INTERVIEW: Jimmy Eat World

Published in The Music (NSW, QLD, VIC) and on, Oct 2016


Jimmy Eat World’s Jim Adkins: “Everything’s Fucked. That’s Okay.”

“Everything’s fucked. That’s okay.” Jimmy Eat World frontman Jim Adkins tells Daniel Cribb about the dark path to Integrity Blues.

The depth of Jimmy Eat World’s sound and lyrical content goes well beyond the early-2000s pop punk/emo boom they found themselves embroiled in, and it could be because of the intriguing nature in which frontman Jim Adkins processes what’s going on around him. “I’m just listening to police sirens, watching clouds go by,” Adkins begins in a calculated tone that suggests he’s trying to unravel the meaning of life.

The Arizona-native has shifted his mindset since the release of 2013’s Damage. “Damage covers the problem really well, let’s write about the solution,” he says on the initial stages of their new album; the sounds of which weren’t any easy path to get to. “When beginning to work on Integrity Blues, I found myself kinda stuck… I would instantly find myself shooting holes through everything, becoming instantly non-empathetic with the adversity in the song.”
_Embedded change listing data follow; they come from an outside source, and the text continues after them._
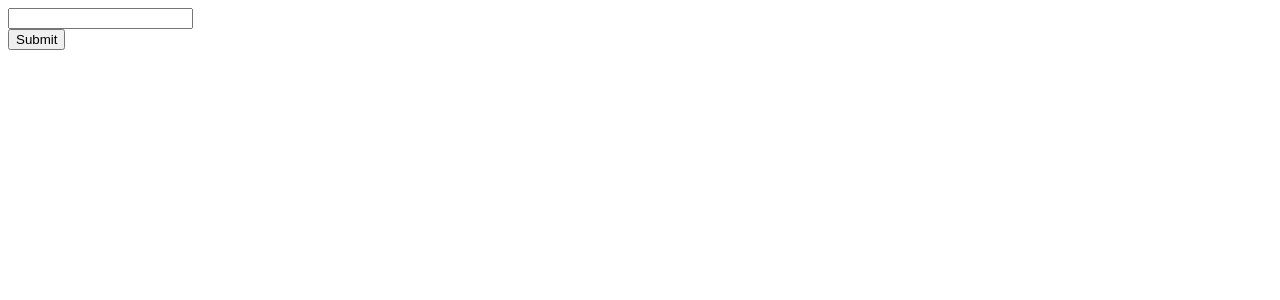
Repository: ljw2306/JSP
Page: HelloWorld/WebContent/dopost.html
These files come from the project's save history. The page is drawn as it stood at one moment and after the next save; the edit follows.
The browser window is 1280 px wide. The pictures show the whole page.

Above is the page before, as saved 2020-01-13 02:08:07.

After the next save:
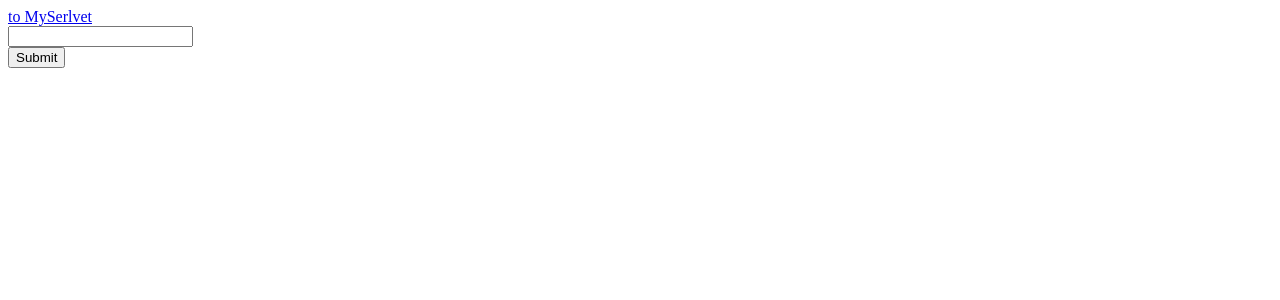
Saved 16 min 14 s later.
--- a/HelloWorld/WebContent/dopost.html
+++ b/HelloWorld/WebContent/dopost.html
@@ -5,6 +5,8 @@
 <title>Insert title here</title>
 </head>
 <body>
+
+	<a href="mys2">to MySerlvet</a>
 
 	<form action="mys2" method="post">
 		<input name="id"><br>
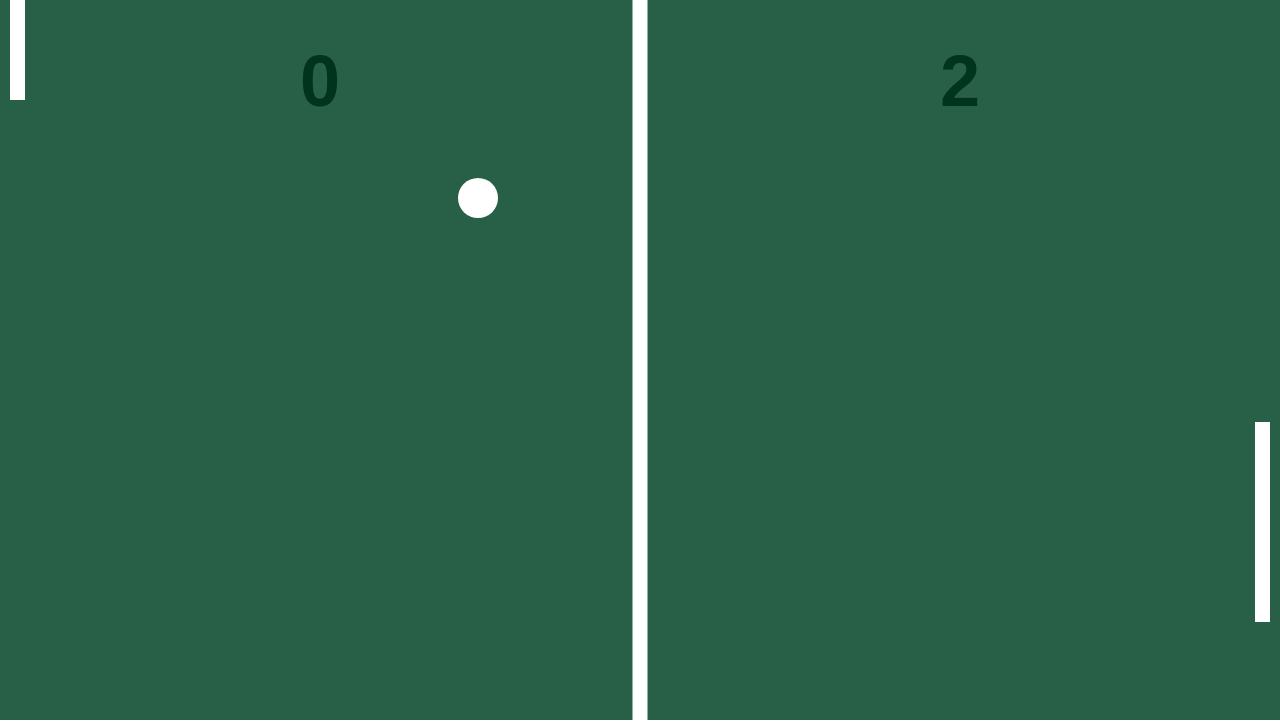
Repository: carlosrobertofigueiredo/Projeto-Ping-Pong
Page: index.html
These files come from the project's save history. The page is drawn as it stood at one moment and after the next save; the edit follows.
The browser window is 1280 px wide. The pictures show the whole page.

Above is the page before, as saved 2023-05-01 18:23:13.

### index.html
<!DOCTYPE html>
<html lang="en">
  <head>
    <meta charset="UTF-8" />
    <meta http-equiv="X-UA-Compatible" content="IE=edge" />
    <meta name="viewport" content="width=device-width, initial-scale=1.0" />
    <title>Jogo Ping-Pong</title>
    <style>
      * {
        overflow: hidden;
        margin: 0;
        padding: 0;
      }
   </style>
  </head>
  <body>
    <canvas></canvas>
    <script>
      //Captura o elemento canvas do DOM
      const canvasEl = document.querySelector("canvas"),
        canvasCtx = canvasEl.getContext("2d"),
        gapX = 10 //gapX = afastamento da raquete em relação a borda

        const mouse = { x: 0, y: 0}

      const field = {
        w: window.innerWidth,
        h: window.innerHeight,
        draw: function () {
          canvasCtx.fillStyle = "#286047" //fillStyle define o estilo do objeto
          canvasCtx.fillRect(0, 0, this.w, this.h) //fillRect define as medidas do retângulo, this - faz referência ao objeto interno
        },
      }

      const line = {
        w: 15,
        h: field.h,
        draw: function(){
          canvasCtx.fillStyle = "#ffffff"

         // desenha linha central
         canvasCtx.fillRect(field.w / 2 - this.w / 2, 0, this.w, this.h) // field faz referência ao objeto da cons field e o this aos parâmetros internos do próprio objeto

           /* const x = window.innerHeight / 2 - lineWidth / 2 //largura do campo dividido por dois e a largura divida por dois, caso queira mudar a espessura da linha no futuro fica mais fácil para centralizar a linha
        const y = 0 // onde começa a linha
        const w = lineWidth  //largura é a própria linha
        const h = window.innerHeight

        canvasCtx.fillRect(x,y,w,h) */

        },
      }

      const leftPaddle = {
        x: gapX,
        y: 0,
        w: line.w,
        h: 200,
        _move: function(){
          this.y = mouse.y - this.h / 2 //a raquete se orienta pelo movimento do mouse e o this.h/2 coloca o ponteiro do mouse no meio da raquete
        },
        draw: function(){
          canvasCtx.fillStyle = "#ffffff"
          // desenha a raquete esquerda
        canvasCtx.fillRect(this.x, this.y, this.w, this.h)  //  this.x = afastamento da raquete da borda), this.y = altura da raquete em relação ao topo,  this.w = largura da linha, this.h = altura da raquete

         this._move() // chama a função move para controlar a raquete
       },
      }


      const rightPaddle = {
        x: field.w - line.w - gapX,
        y: 0,
        w: line.w,
        h: 200,
        speed: 5,
        _move: function () {
          if (this.y + this.h / 4 < ball.y + ball.r) {
            this.y += this.speed
          } else {
            this.y -= this.speed
          }
        },

        speedUp: function() {
          this.speed += 2

        },

        draw: function(){
          canvasCtx.fillStyle = "#ffffff"
         // desenha a raquete direita
        canvasCtx.fillRect(this.x, this.y, this.w, this.h)  //  this.x = afastamento da raquete da borda), this.y = altura da raquete em relação ao topo,  this.w = largura da linha, this.h = altura da raquete

          this._move()
       },
      }

      const score = {
        human: 0,
        computer: 0,
        increaseHuman: function () {
          this.human++
        },
        increaseComputer: function () {
          this.computer++
        },
        draw: function(){

          // desenha o placar
        canvasCtx.font = "bold 72px Arial"
        canvasCtx.textAlign = "center"
        canvasCtx.textBaseline = "top"
        canvasCtx.fillStyle = "#01341D"
        canvasCtx.fillText(this.human, field.w / 4, 50) //primeiro parâmetro é o texto do placar = 3, o segundo parâmento é o primeiro 1/4 do campo = window.innerWidth / 4, o terceiro parâmetro é o y que corresponde a altura do placar.
        canvasCtx.fillText(this.computer, field.w / 4 + field.w / 2, 50)

        },

      }

      const ball = {

        x: 0,
        y: 0,
        r:  20,
        speed: 5,
        directionX: 1, //diz a trajetória da bolinha, 1 = bolinha indo pra frente e -1 bolinha pra trás.
        directionY: 1, //diz a trajetória da bolinha, 1 = bolinha indo pra baixo e -1 bolinha pra cima.

        _calcPosition: function(){

          // verifica se o jogador 1 fez um ponto (x > largura do campo)
          if (this.x > field.w - this.r - rightPaddle.w - gapX) {
            // verifica se a raquete direita está na posição y da bola
            if (
              this.y + this.r > rightPaddle.y &&
              this.y - this.r < rightPaddle.y + rightPaddle.h
            ) {
              // rebate a bola intervertendo o sinal de X
              this._reverseX()
            } else {
              // pontuar o jogador 1
              score.increaseHuman()
              this._pointUp()
            }
          }
           // verifica se o jogador 2 fez um ponto
           if (this.x < this.r + leftPaddle.w + gapX) {
            // verifica se a raquete esquerda está na posição y da bola
            if (this.y + this.r > leftPaddle.y && this.y - this.r < leftPaddle.y + leftPaddle.h){
               // rebate a bola intervertendo o sinal de X
               this._reverseX()
            }  else {
              // pontuar o jogador 2
              score.increaseComputer()
              this._pointUp()
            }
           }


          //verifica as laterais superior e inferior do campo
          if(
            (this.y - this.r < 0 && this.directionY < 0 ) ||  //reveter o y na parte superior do campo, this.r desconsidera o centro do raio para rebater pela borda
            (this.y > field.h - this.r && this.directionY > 0) //no momento que o Y da bolinha começar a descer, se ela for maior que a altura de campo se inverte a direção, this.r desconsidera o centro do raio para rebater pela borda
            ){
              // rebate a bola invertendo o sinal do eixo Y
              this._reverseY()

          }
        },

        _reverseX: function(){
          this.directionX *= -1
        },

        _reverseY: function(){
          /*
          1 * -1 = -1
          -1 * -1 =  1 */

          this.directionY *= -1
        },

        _speedUp: function() {
          this.speed += 2
        },

        _pointUp: function () {
          this._speedUp()
          rightPaddle.speedUp()
          this.x = field.w / 2
          this.y = field.h / 2

        },

        _move: function(){
          this.x += this.directionX * this.speed
          this.y += this.directionY * this.speed
        },
        draw: function() {

          // desenha a bolinha
        canvasCtx.fillStyle = "#ffffff"
        canvasCtx.beginPath()  //o comando arc não tem um comando fillarc, por isso é necessário colocar o arc entre o beginPath() e o fill()
        canvasCtx.arc(this.x, this.y, this.r, 0, 2 * Math.PI, false)  //arc(x, y, r, 0, 0.0 * Math.PI, false) x,y = posição do arco(bolinha), r = tamanho da bolinha, 0 = inicio do arco, 2.0 * PI define o circulo
        canvasCtx.fill()

        this._calcPosition()
        this._move()

        },

        }


       /*Função p/ definir altura e largura do campo*/
       function setup() {
        canvasEl.width = canvasCtx.width = field.w
        canvasEl.height = canvasCtx.height = field.h
      }

      /* Função de desenho dos elementos do campo*/
        function draw() {
        field.draw()
        line.draw()
        leftPaddle.draw()
        rightPaddle.draw()
        score.draw()
        ball.draw()

      }




      window.animateFrame = ( function () {
         return(
           window.requestAnimationFrame ||
           window.webkitRequestAnimationFrame ||
           window.mozRequestAnimationFrame ||
           window.oRequestAnimationFrame ||
           window.msRequestAnimationFrame ||
           function (callback) {
            return window.setTimeout(callback, 1000 / 60)
           }
          )
         })()

         function main() {
          animateFrame(main)
          draw()
         }

         setup()
         main()

         canvasEl.addEventListener("mousemove", function (e) {
          mouse.x = e.pageX
          mouse.y = e.pageY



         })


    </script>
  </body>
</html>

After the next save:
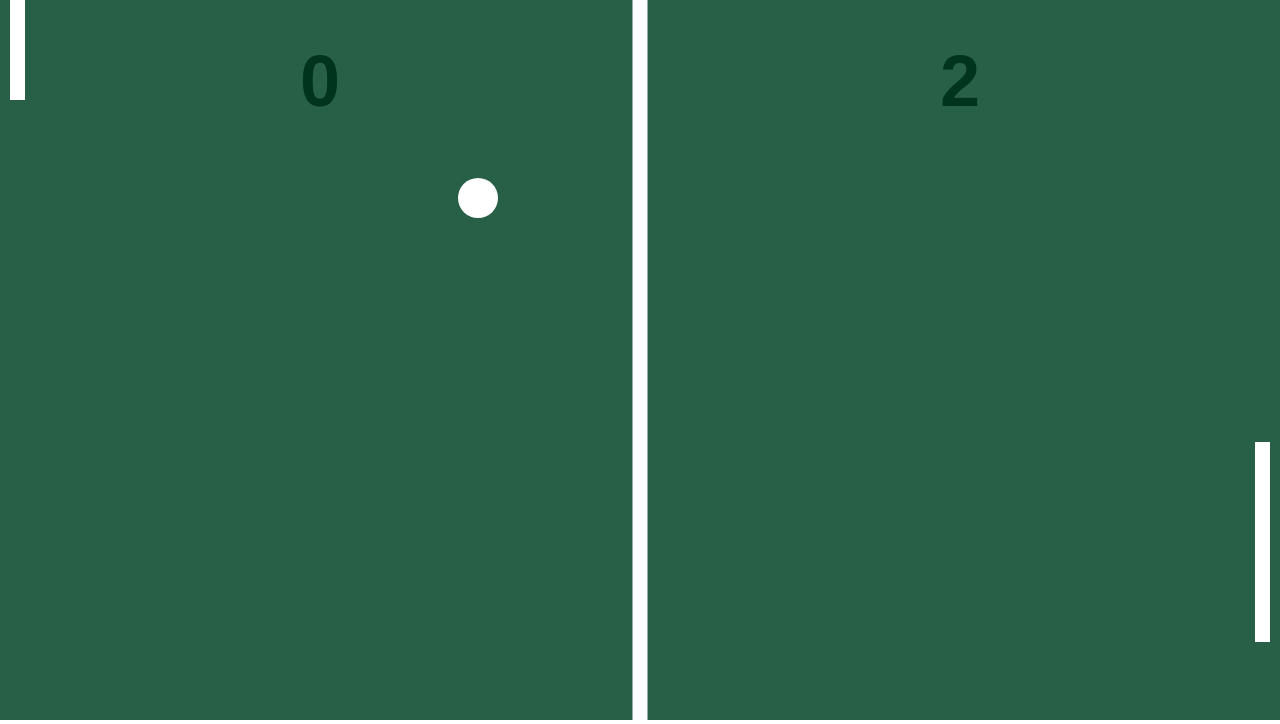
Saved 23 s later.
--- a/index.html
+++ b/index.html
@@ -76,7 +76,7 @@
         h: 200,
         speed: 5,
         _move: function () {
-          if (this.y + this.h / 4 < ball.y + ball.r) {
+          if (this.y + this.h / 6 < ball.y + ball.r) {
             this.y += this.speed
           } else {
             this.y -= this.speed
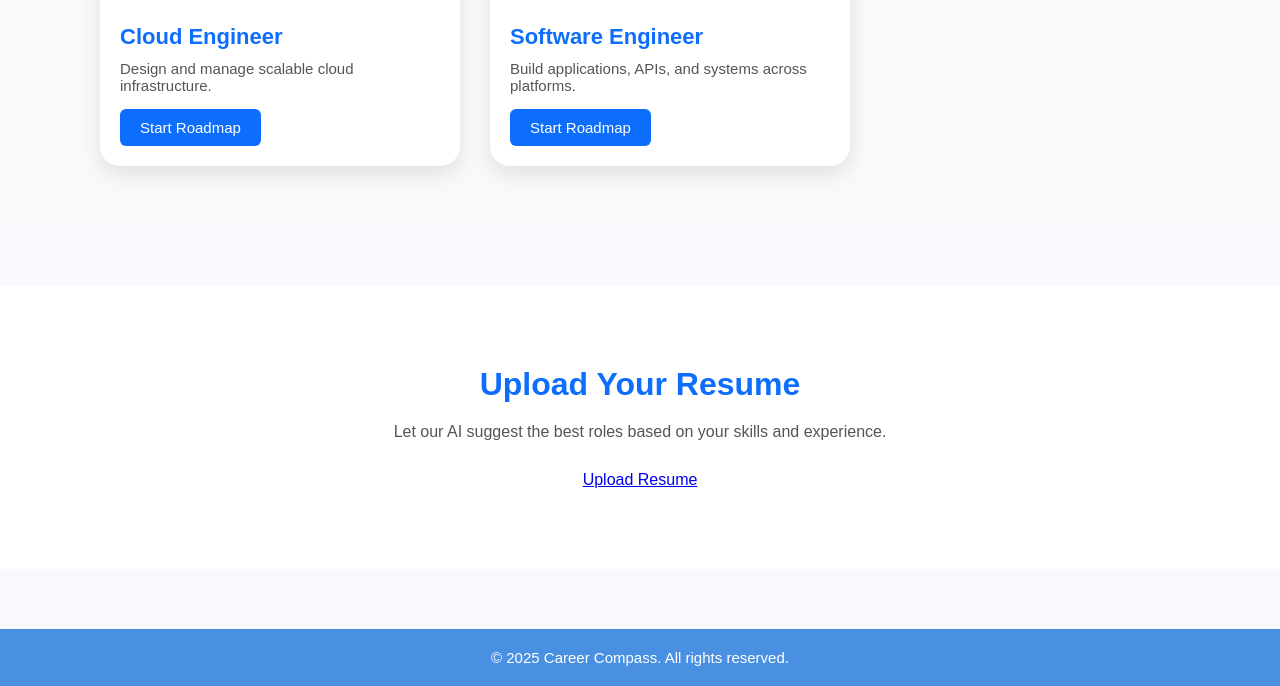
Repository: AI-Devsara01/Career-Compass
Page: templates/home.html
An editor plug-in stored every save of this project. The page is shown before and after a run of saves, followed by the edit.
The browser window is 1280 px wide. The pictures show the part of the page from y = 1150 to 1856 px (the page is 1836 px tall before and 1856 px after).
The template is drawn by Flask 3. The application's start-up code is not run. The template is opened directly, without the code that normally fills it, so the values that code supplies are empty.

Above is the page before, as saved 2025-04-20 14:38:01.

After the next 9 saves:
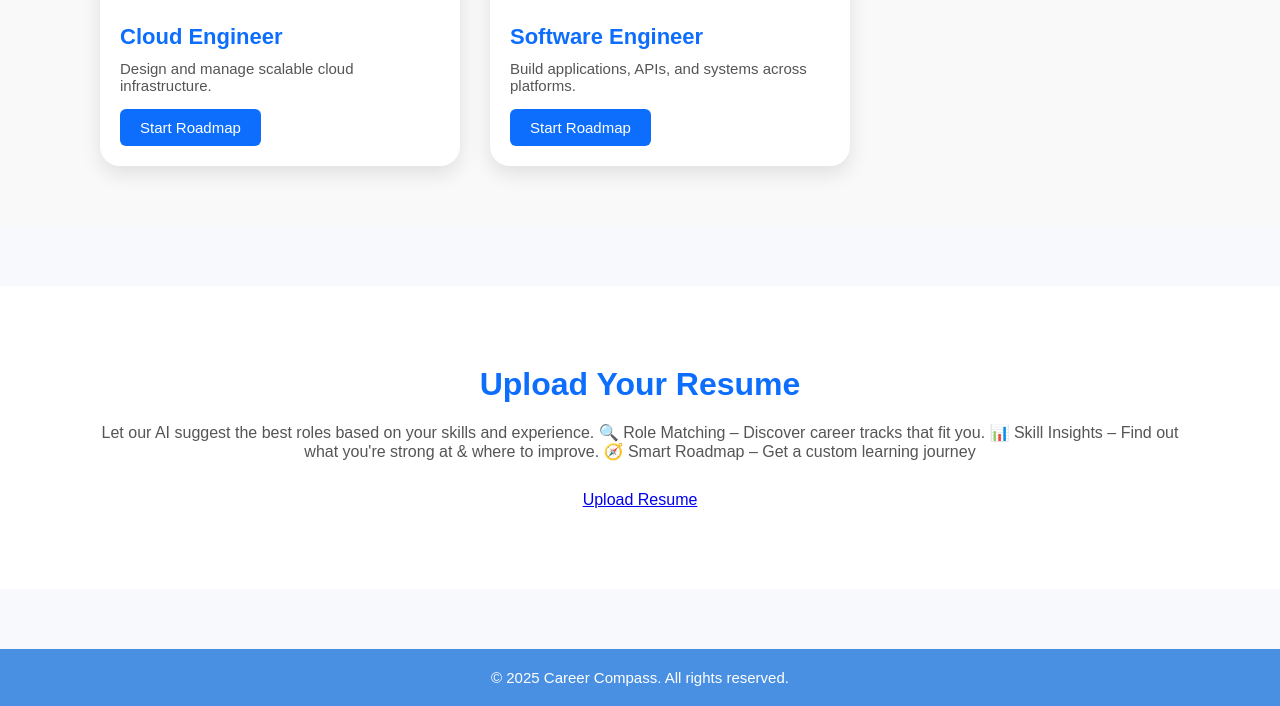
The 9 saves are shown as one change because they came seconds apart.
The last was saved 36 s later.
--- a/templates/home.html
+++ b/templates/home.html
@@ -340,7 +340,10 @@
   <div class="feature-section">
     <h2>Upload Your Resume</h2>
     <p>Let our AI suggest the best roles based on your skills
-      and experience. </p>
+      and experience.
+     🔍 Role Matching – Discover career tracks that fit you.
+      📊 Skill Insights – Find out what you're strong at & where to improve.
+     🧭 Smart Roadmap – Get a custom learning journey</li></p>
 
     <a href="/resume">Upload Resume</a>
Any time Adkins would hone in on a subject and try critique it through his own personal struggles, he would hit a roadblock and feel like the direction was “wasted energy” and the argument or issue wasn’t quite on point. “There’s this low-hanging fruit that you’re kind of quick to cite as the source of your troubles,” he explains. “But really, what’s behind that? If you dig a little bit deeper, a lot of it is your own making.

“A lot of it is your unwillingness to just accept reality. And that reality could be uncomfortable, because it means that you’d have to confront your ego somewhat, knocking down delusions to a degree. For whatever reason, our ego fights really hard to protect itself, and it keeps us from being comfortable and being at peace with ourselves.”

The term ‘ego’ is often thrown around when it comes to musicians, and it’s something that Adkins had to look more closely at in order to figure out the true direction ofIntegrity Blues. “That’s just fascinating to me, like what is that? What sort of evolutionary pulse is this inner voice telling you to work against your own betterment? And for what? To save pride? What is this, really? This inner voice would be tantrum behaviour, in order to get your way. Which, in reality, is making you like five times less attractive. From whatever kind of angle you may be pursuing. Like why is that? It’s just fascinating to me.”

It’s a method of songwriting that took him into a dark mindset from time-to-time, but ultimately gave him a better perspective on life and Jimmy Eat World. “If you’re looking for a reason that everything is lost, you’re gonna find it. If you’re looking at the place you’re in, it’s really just a greater opportunity for growth. You can look at these things as opportunities, or you can look at it like, ‘This is fucked,’ but really, that’s an option.

“Everything’s fucked. That’s okay. Sometimes it’s sort of healthy just to go there and really get into a negative place, and think, ‘What’s the most extreme version of this that could play out here; the most unrealistic end that this thinking can lead to,’ and it just kind of seems ridiculous to hang on to.”